482 Criminal Aliens Removed from Tri-state Area

ATLANTA, Georgia (ICE) — Four hundred eighty-two criminal and non-criminal aliens were deported from the tri-state area last month by U.S. Immigration and Customs Enforcement (ICE) detention and removal officers.

Those deported were lawfully ordered to leave the United States by a federal immigration judge or field office director and were removed to the following countries: Mexico, Honduras, China, Peru, El Salvador, Jamaica, Haiti, Guatemala, India and Pakistan.

The offenses of the criminal aliens removed included drug possession, aggravated assault, sex offenses, weapons violations, theft, fraud, robbery, murder, arson, rape, prostitution, selling marijuana, smuggling aliens, counterfeiting, indecent exposure, child molestation, second-degree battery and many others. The majority of the “non-criminal” aliens had illegally entered the country, but had not been convicted of any other crime.

Detention and removal officers successfully removed the 482 individuals from the U.S. setting a record number of removals. Approximately 83% of those removed were convicted as criminal aliens.

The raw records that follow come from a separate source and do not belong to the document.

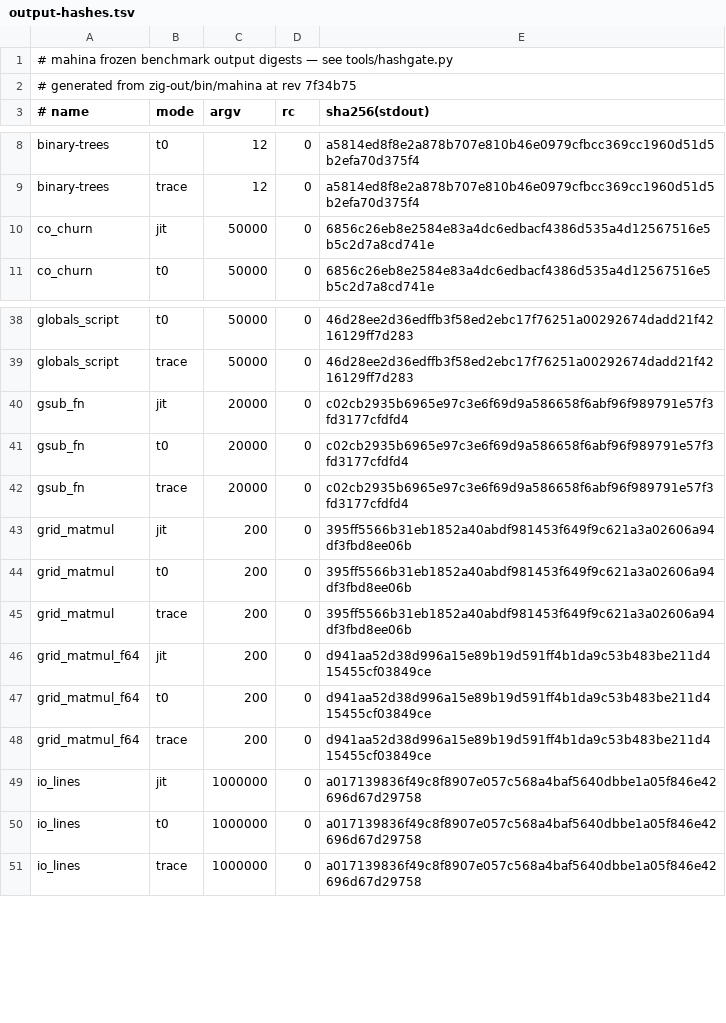
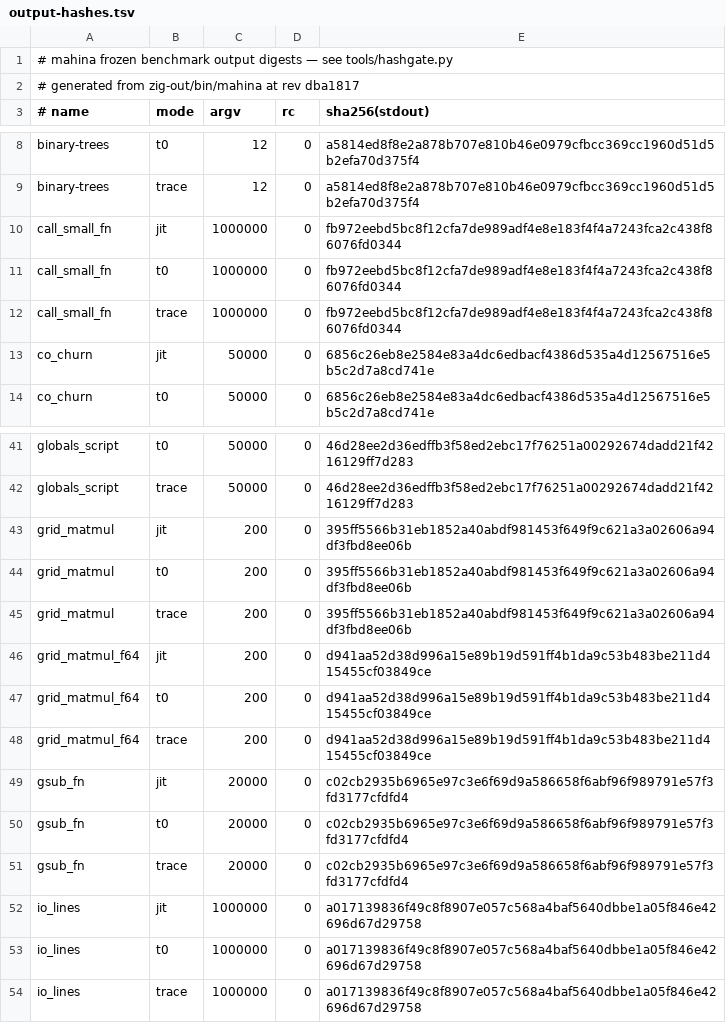
Before and after one commit to serialexp/lune, a TSV file: bench/refs/output-hashes.tsv, drawn as a sheet; only a part is shown, gaps mark what is left out.

```diff
--- a/bench/refs/output-hashes.tsv
+++ b/bench/refs/output-hashes.tsv
@@ -1,3 +1,3 @@
 # mahina frozen benchmark output digests — see tools/hashgate.py
-# generated from zig-out/bin/mahina at rev 7f34b75
+# generated from zig-out/bin/mahina at rev dba1817
 # name	mode	argv	rc	sha256(stdout)
@@ -9,2 +9,5 @@ binary-trees	t0	12	0	a5814ed8f8e2a878b707e810b46e0979cfbcc369cc1960d51d5b2efa70d
 binary-trees	trace	12	0	a5814ed8f8e2a878b707e810b46e0979cfbcc369cc1960d51d5b2efa70d375f4
+call_small_fn	jit	1000000	0	fb972eebd5bc8f12cfa7de989adf4e8e183f4f4a7243fca2c438f86076fd0344
+call_small_fn	t0	1000000	0	fb972eebd5bc8f12cfa7de989adf4e8e183f4f4a7243fca2c438f86076fd0344
+call_small_fn	trace	1000000	0	fb972eebd5bc8f12cfa7de989adf4e8e183f4f4a7243fca2c438f86076fd0344
 co_churn	jit	50000	0	6856c26eb8e2584e83a4dc6edbacf4386d535a4d12567516e5b5c2d7a8cd741e
@@ -39,5 +42,2 @@ globals_script	t0	50000	0	46d28ee2d36edffb3f58ed2ebc17f76251a00292674dadd21f4216
 globals_script	trace	50000	0	46d28ee2d36edffb3f58ed2ebc17f76251a00292674dadd21f4216129ff7d283
-gsub_fn	jit	20000	0	c02cb2935b6965e97c3e6f69d9a586658f6abf96f989791e57f3fd3177cfdfd4
-gsub_fn	t0	20000	0	c02cb2935b6965e97c3e6f69d9a586658f6abf96f989791e57f3fd3177cfdfd4
-gsub_fn	trace	20000	0	c02cb2935b6965e97c3e6f69d9a586658f6abf96f989791e57f3fd3177cfdfd4
 grid_matmul	jit	200	0	395ff5566b31eb1852a40abdf981453f649f9c621a3a02606a94df3fbd8ee06b
@@ -48,2 +48,5 @@ grid_matmul_f64	t0	200	0	d941aa52d38d996a15e89b19d591ff4b1da9c53b483be211d415455
 grid_matmul_f64	trace	200	0	d941aa52d38d996a15e89b19d591ff4b1da9c53b483be211d415455cf03849ce
+gsub_fn	jit	20000	0	c02cb2935b6965e97c3e6f69d9a586658f6abf96f989791e57f3fd3177cfdfd4
+gsub_fn	t0	20000	0	c02cb2935b6965e97c3e6f69d9a586658f6abf96f989791e57f3fd3177cfdfd4
+gsub_fn	trace	20000	0	c02cb2935b6965e97c3e6f69d9a586658f6abf96f989791e57f3fd3177cfdfd4
 io_lines	jit	1000000	0	a017139836f49c8f8907e057c568a4baf5640dbbe1a05f846e42696d67d29758
```
Also changed, not shown: 2 other files.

“We are committed to protecting our communities and restoring integrity to the nation’s immigration system,” said ICE Field Office Director John Mata. “Our office helps protect the public by taking criminals and lawbreakers off the streets and deporting them to their countries of citizenship.”

Mata heads the ICE Atlanta Detention and Removal Office, which includes Georgia, as well as North and South Carolina.

This ongoing enforcement is part of a 10-year strategic national initiative focused on locating, apprehending and removing the more than 400,000 absconders and 80,000 fugitive criminal aliens with outstanding final orders of removal that are hiding in the United States.

Criminal aliens are non-citizens who have committed felonies or other crimes that make them ineligible to remain in the United States in accordance with the Immigration and Nationality Act (INA). Status violators have overstayed the authorized period or otherwise fallen out of their status at the time of admission, and “non-criminal” aliens have no legal status to be in the United States under the Act, but have not been convicted of any additional crimes.

A primary goal of ICE’s Detention and Removal Office is to reduce the number of alien absconders who are hiding in the United States. Absconders are typically foreign nationals who have been ordered removed by a federal immigration judge, but failed to comply with those orders. Since absconders have already been through immigration proceedings, they are subject to immediate removal from the country. Congress has recently appropriated funds and positions to recruit and hire additional fugitive operations teams to seek out and remove those absconders and fugitives.